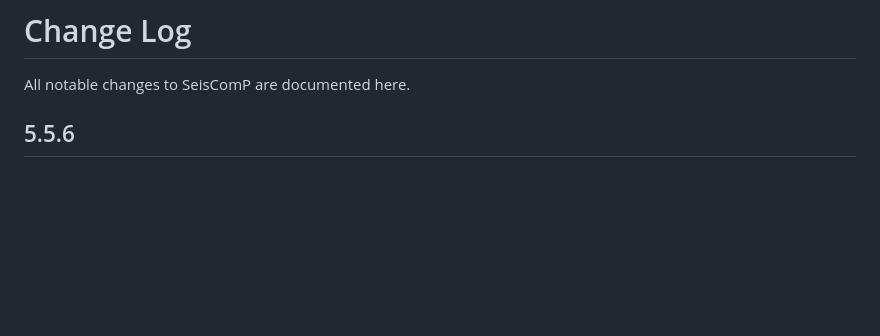
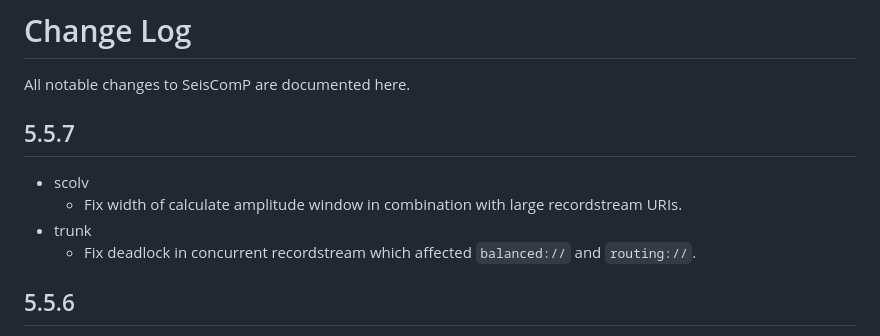
Before and after one commit to SeisComP/seiscomp, a Markdown page: CHANGELOG.md, the part around the change. Drawn GitHub-style; blank space fills up the shorter version.

Commit message:
Update changelog

```diff
--- a/CHANGELOG.md
+++ b/CHANGELOG.md
@@ -1,6 +1,15 @@
 # Change Log
 
 All notable changes to SeisComP are documented here.
+
+## 5.5.7
+
+-   scolv
+    -   Fix width of calculate amplitude window in combination with
+        large recordstream URIs.
+-   trunk
+    -   Fix deadlock in concurrent recordstream which affected
+        `balanced://` and `routing://`.
 
 ## 5.5.6
 
```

○ ○ ○

- PROBLEM TO WORK ON: Retype the data above exactly. Do not carry over any images.

- COMPLETED TASK:
Before and after one commit to SeisComP/seiscomp, a Markdown page: CHANGELOG.md, the part around the change. Drawn GitHub-style; blank space fills up the shorter version.

Commit message:
Update changelog

```diff
--- a/CHANGELOG.md
+++ b/CHANGELOG.md
@@ -1,6 +1,15 @@
 # Change Log
 
 All notable changes to SeisComP are documented here.
+
+## 5.5.7
+
+-   scolv
+    -   Fix width of calculate amplitude window in combination with
+        large recordstream URIs.
+-   trunk
+    -   Fix deadlock in concurrent recordstream which affected
+        `balanced://` and `routing://`.
 
 ## 5.5.6
 
```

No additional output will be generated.